» ASSIGNED TASK
Every line holding "background" should be copied from the records below.

» INPUT DATA
==============================

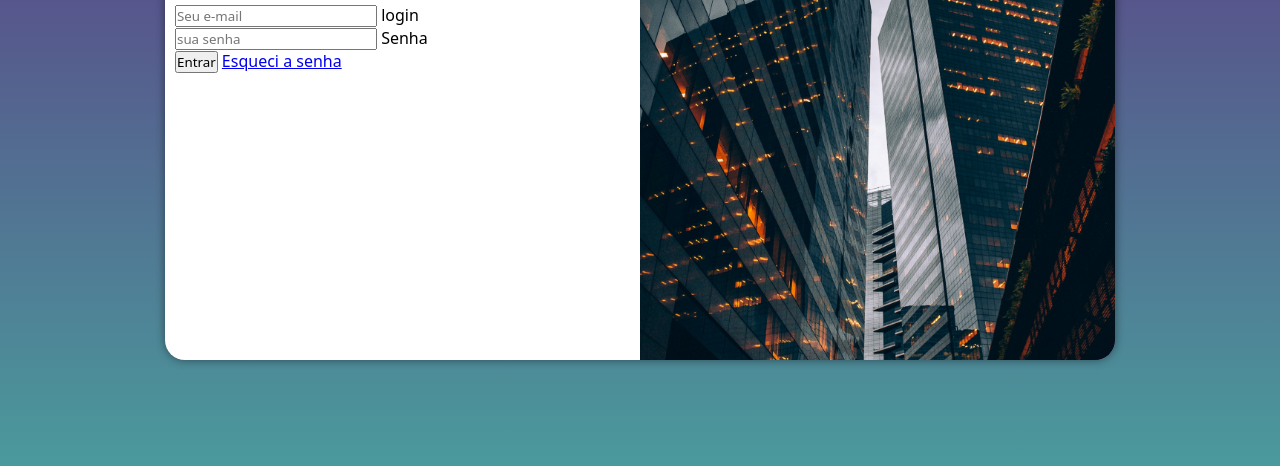
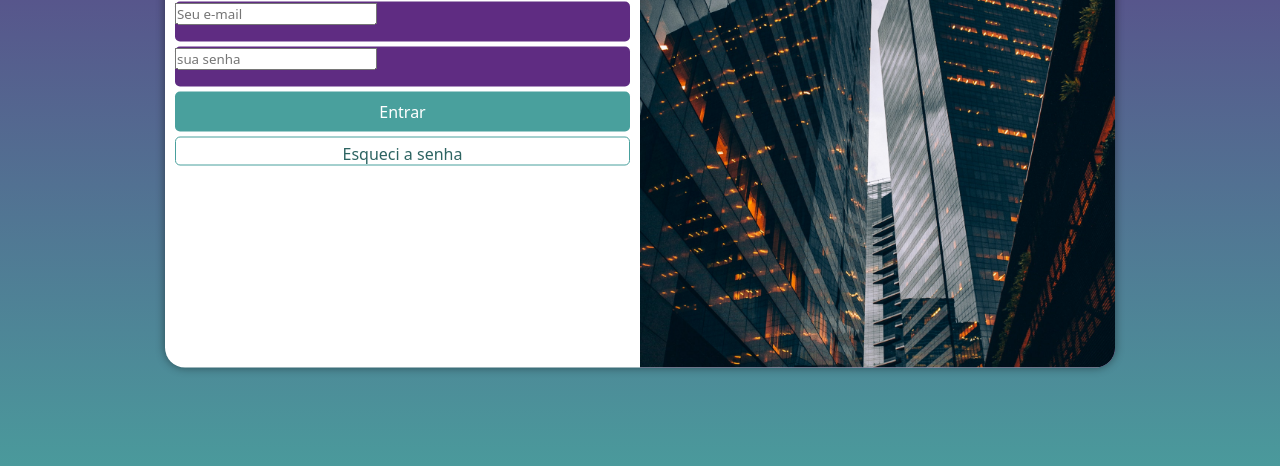
Before and after one commit to thandymaciel/projeto-login, a plain HTML site: page index.html in a window 1280 px wide. Shown: the part 290-756 px from the top of the page. Drawn offline with Linux system fonts and the light colour scheme.

Commit message:
atualização

```diff
--- a/estilos/style.css
+++ b/estilos/style.css
@@ -32,7 +32,7 @@
 
     background-color: white;
     width: 250px;
-    height: 500px;
+    height: 515px;
     border-radius: 20px;
     box-shadow: 0px 0px 10px rgba(0, 0, 0, 0.452); /*esse 10 é o espalhamento*/
 
@@ -60,3 +60,55 @@
  div#formulario > p {
    font-size: 0.8em;
  }
+
+form > div.campo {
+   background-color: #5f2c82;
+   display: block;
+   width: 100%;
+   height: 40px;
+   border-radius: 5px;
+   margin: 5px 0px;
+}
+
+div.campo > label {
+   display: none;
+}
+
+ form > input[type=submit] {
+   display: block;
+   font-size: 1em;
+   width: 100%;  /*aqui é 100% do container, por isso não dá pra usar 100 vw*/
+   height: 40px;
+   background-color:#49a09d;
+   color: white;
+   border: none;
+   border-radius: 5px;
+   cursor: pointer;  /*vira uma mãozinha*/
+}
+
+form > input[type=submit]:hover {
+   background-color: #2d6462;
+}
+
+form > a.botao {
+   display: block;
+   text-align: center;
+   font-size: 1em;
+   width: 100%;
+   height: 40%;
+   padding-top: 5px;
+   margin-top: 5px;
+   background-color: white;
+   color: #2d6462;
+   border: 1px solid #49a09d;
+   border-radius: 5px;
+   text-decoration: none;
+}
+
+form > a.botao:hover {
+   background-color: #6cd3cf;
+}
+
+form > a.botao >i {
+   font-size: 0.8em;
+}
--- a/index.html
+++ b/index.html
@@ -30,7 +30,7 @@
                         <label for="isenha">Senha</label>
                     </div>
                     <input type="submit" value="Entrar">
-                    <a href="esqueci.html">
+                    <a href="esqueci.html" class="botao">
                         Esqueci a senha
                     </a>
                 </form>
```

==============================

» SOLUTION BELOW
     background-color: white;
+   background-color: #5f2c82;
+   background-color:#49a09d;
+   background-color: #2d6462;
+   background-color: white;
+   background-color: #6cd3cf;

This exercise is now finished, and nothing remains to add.